If Windows Vista was Microsoft’s folly – a mish-mash of ideas not fully baked and aimed at multiple constituencies – Windows 8 is Microsoft’s rebirth. To get ecstatic about it isn’t quite the direction I’d like to take this mini-review, but let’s just say that Microsoft is on the cusp of getting things right.
As we said before, Windows 8 will ruffle a lot of feathers. The first and most obvious comparison is with the new Windows Phone interface. The “Start” menu is gone, replaced by what amounts to the entire Metro UI. This UI – the one with the multiple, animated squares, is the one that matters.

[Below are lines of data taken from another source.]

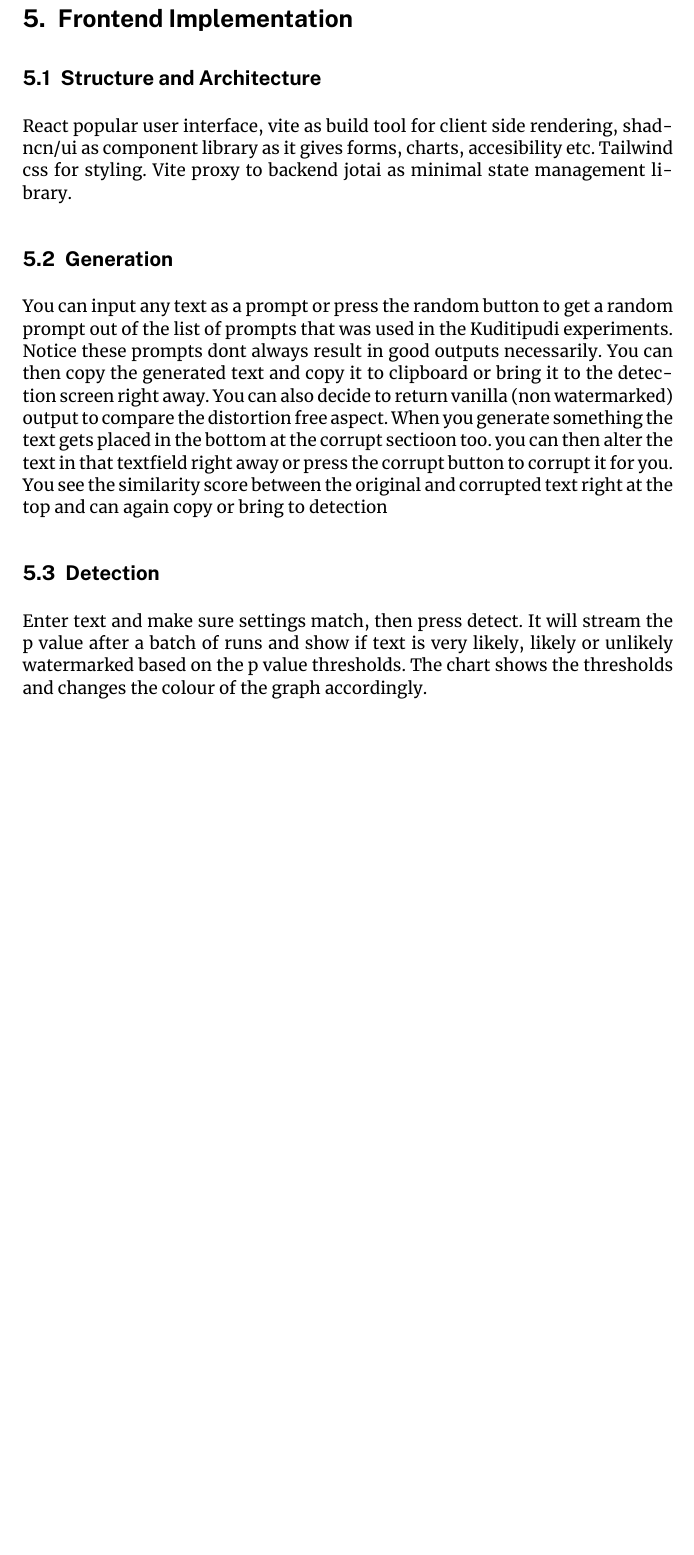
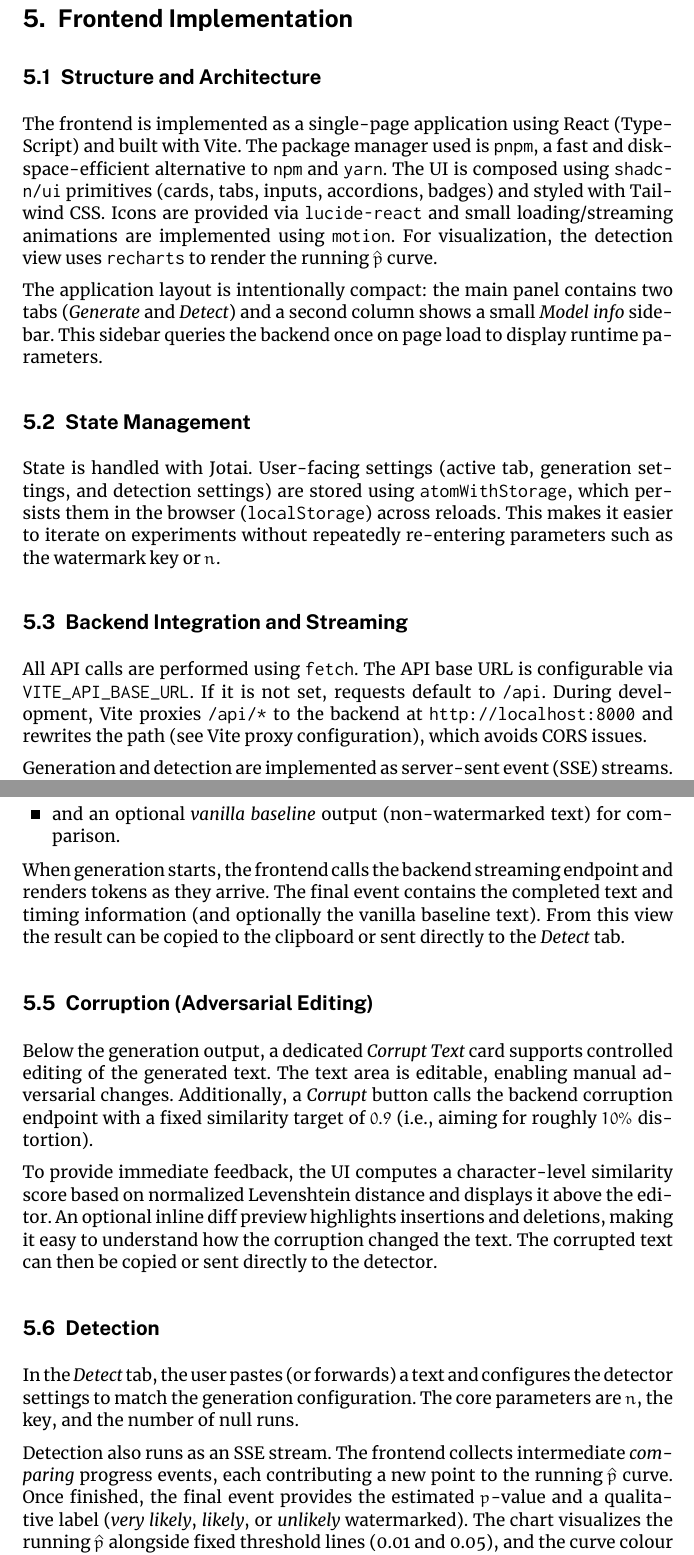
Before and after one commit to TimToller/practical-work-lm-watermarking, a LaTeX document (documentation/main-seminarreport.tex, which reads documentation/sections/frontend.tex): part of page 11 of 14 before the commit and two parts of pages 11 and 12 of 16 after it, the two joined at a grey line, cut so that both start at the same text, the shorter picture padded with empty space. Compiled offline with XeLaTeX.

```diff
--- a/documentation/sections/frontend.tex
+++ b/documentation/sections/frontend.tex
@@ -1,7 +1,26 @@
-\section{Frontend Implementation }
+\section{Frontend Implementation}
+
 \subsection{Structure and Architecture}
-React popular user interface, vite as build tool for client side rendering, shadncn/ui as component library as it gives forms, charts, accesibility etc. Tailwind css for styling. Vite proxy to backend
-jotai as minimal state management library.
+The frontend is implemented as a single-page application using \href{https://react.dev}{React} (\href{https://www.typescriptlang.org}{TypeScript}) and built with \href{https://vitejs.dev}{Vite}. The package manager used is \href{https://pnpm.io}{\texttt{pnpm}}, a fast and disk-space-efficient alternative to \href{https://www.npmjs.com}{\texttt{npm}} and \href{https://yarnpkg.com}{\texttt{yarn}}.
+The UI is composed using \href{https://ui.shadcn.com}{\texttt{shadcn/ui}} primitives (cards, tabs, inputs, accordions, badges) and styled with \href{https://tailwindcss.com}{Tailwind CSS}.
+Icons are provided via \href{https://lucide.dev/guide/packages/lucide-react}{\texttt{lucide-react}} and small loading/streaming animations are implemented using \href{https://motion.dev}{\texttt{motion}}.
+For visualization, the detection view uses \href{https://ui.shadcn.com/charts/area}{\texttt{recharts}} to render the running $\hat{p}$ curve.
+
+The application layout is intentionally compact: the main panel contains two tabs (\emph{Generate} and \emph{Detect}) and a second column shows a small \emph{Model info} sidebar.
+This sidebar queries the backend once on page load to display runtime parameters.
+
+\subsection{State Management}
+State is handled with \href{https://jotai.org}{Jotai}.
+User-facing settings (active tab, generation settings, and detection settings) are stored using \href{https://jotai.org/docs/utilities/storage}{\texttt{atomWithStorage}}, which persists them in the browser (\texttt{localStorage}) across reloads.
+This makes it easier to iterate on experiments without repeatedly re-entering parameters such as the watermark key or $n$.
+
+\subsection{Backend Integration and Streaming}
+All API calls are performed using \href{https://developer.mozilla.org/en-US/docs/Web/API/fetch}{\texttt{fetch}}.
+The API base URL is configurable via \texttt{VITE\_API\_BASE\_URL}. If it is not set, requests default to \texttt{/api}.
+During development, \href{https://vitejs.dev}{Vite} proxies \texttt{/api/*} to the backend at \texttt{http://localhost:8000} and rewrites the path (see \href{https://vitejs.dev/config/server-options.html#server-proxy}{Vite proxy configuration}), which avoids \href{https://developer.mozilla.org/en-US/docs/Web/HTTP/CORS}{CORS} issues.
+
+Generation and detection are implemented as \href{https://developer.mozilla.org/en-US/docs/Web/API/Server-sent_events}{server-sent event (SSE) streams}.
+Because both endpoints use HTTP \href{https://developer.mozilla.org/en-US/docs/Web/HTTP/Methods/POST}{\texttt{POST}} (to send JSON settings), the frontend reads the response via a \href{https://developer.mozilla.org/en-US/docs/Web/API/ReadableStream}{\texttt{ReadableStream}} and parses SSE frames manually.
+The stream is then mapped to UI updates (token-by-token output for generation, and incremental $\hat{p}$ values for detection).
+
 \subsection{Generation}
-You can input any text as a prompt or press the random button to get a random prompt out of the list of prompts that was used in the Kuditipudi experiments. Notice these prompts dont always result in good outputs necessarily. You can then copy the generated text and copy it to clipboard or bring it to the detection screen right away. You can also decide to return vanilla (non watermarked) output to compare the distortion free aspect.
-When you generate something the text gets placed in the bottom at the corrupt sectioon too. you can then alter the text in that textfield right away or press the corrupt button to corrupt it for you. You see the similarity score between the original and corrupted text right at the top and can again copy or bring to detection
@@ -8,2 +35,24 @@
+    \item and an optional \emph{vanilla baseline} output (non-watermarked text) for comparison.
+\end{itemize}
+
+When generation starts, the frontend calls the backend streaming endpoint and renders tokens as they arrive.
+The final event contains the completed text and timing information (and optionally the vanilla baseline text).
+From this view the result can be copied to the clipboard or sent directly to the \emph{Detect} tab.
+
+\subsection{Corruption (Adversarial Editing)}
+Below the generation output, a dedicated \emph{Corrupt Text} card supports controlled editing of the generated text.
+The text area is editable, enabling manual adversarial changes.
+Additionally, a \emph{Corrupt} button calls the backend corruption endpoint with a fixed similarity target of $0.9$ (i.e., aiming for roughly $10\%$ distortion).
+
+To provide immediate feedback, the UI computes a character-level similarity score based on normalized Levenshtein distance and displays it above the editor.
+An optional inline diff preview highlights insertions and deletions, making it easy to understand how the corruption changed the text.
+The corrupted text can then be copied or sent directly to the detector.
+
 \subsection{Detection}
-Enter text and make sure settings match, then press detect. It will stream the p value after a batch of runs and show if text is very likely, likely or unlikely watermarked based on the p value thresholds. The chart shows the thresholds and changes the colour of the graph accordingly.
+In the \emph{Detect} tab, the user pastes (or forwards) a text and configures the detector settings to match the generation configuration.
+The core parameters are $n$, the key, and the number of null runs.
+
+Detection also runs as an SSE stream.
+The frontend collects intermediate \emph{comparing} progress events, each contributing a new point to the running $\hat{p}$ curve.
+Once finished, the final event provides the estimated $p$-value and a qualitative label (\emph{very likely}, \emph{likely}, or \emph{unlikely} watermarked).
+The chart visualizes the running $\hat{p}$ alongside fixed threshold lines (0.01 and 0.05), and the curve colour changes based on the current value.
@@ -9,0 +77,22 @@
+    \end{subfigure}
+
+    \vspace{1em}
+
+    \begin{subfigure}{0.32\textwidth}
+        \includegraphics[width=\textwidth]{images/detect_input.jpg}
+        \caption{Detection input}
+    \end{subfigure}
+    \hfill
+    \begin{subfigure}{0.32\textwidth}
+        \includegraphics[width=\textwidth]{images/detect_p-value.jpg}
+        \caption{Detection output with running $\hat{p}$ curve}
+    \end{subfigure}
+    \hfill
+    \begin{subfigure}{0.32\textwidth}
+        \includegraphics[width=\textwidth]{images/model_info.jpg}
+        \caption{Model info sidebar}
+    \end{subfigure}
+
+    \caption{Frontend screenshots showing the generation and detection interfaces, including the corruption editor and model info sidebar.}
+    \label{fig:frontend_screenshots}
+\end{figure}
```
Also changed, not shown: documentation/references.bib (+6 -0 lines), documentation/images/corrupt.jpg (added), documentation/images/detect_input.jpg (added), documentation/images/detect_p-value.jpg (added), documentation/images/generate_input.jpg (added), documentation/images/generate_output.jpg (added), documentation/images/jku_learningcenter.jpg (deleted), documentation/images/model_info.jpg (added), documentation/sections/frontend.tex (26 more changed lines), 3 other files.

Then there’s the Explorer. Every so often – and it will happen more in the beginning of Win8’s life cycle, the OS drops into “original” Windows, the Windows of tiny, uselessly-labeled buttons and overlapping windows and notification screens. Gone are the tiles and gently pulsing images, in comes Windows 95.
Woe betide Microsoft for maintaining ties to the original Windows with this odd accretion of functionality – they’re going to be ripped apart by the blogging masses – but this is the second time I’ve seen the interface and I’m accepting of the compromise. Going from Metro to “Windows” is like going from the Museum of Modern Art to a bodega across the street. You’ll get more done, but damned if you don’t miss the cool, calm design and attention to detail.
The improvements made in this version include a split keyboard for improved on-screen typing, considerably improved gestures including a cool “left side swipe” that brings up all running applications, and improved PIM apps like Mail and Calendar that are so far from Outlook as to make Outlook look like a steam-powered Rolodex. SkyDrive interactivity allows users to keep their settings, downloaded apps and content, and look and feel from PC to PC, a very interesting concept that bears further examination.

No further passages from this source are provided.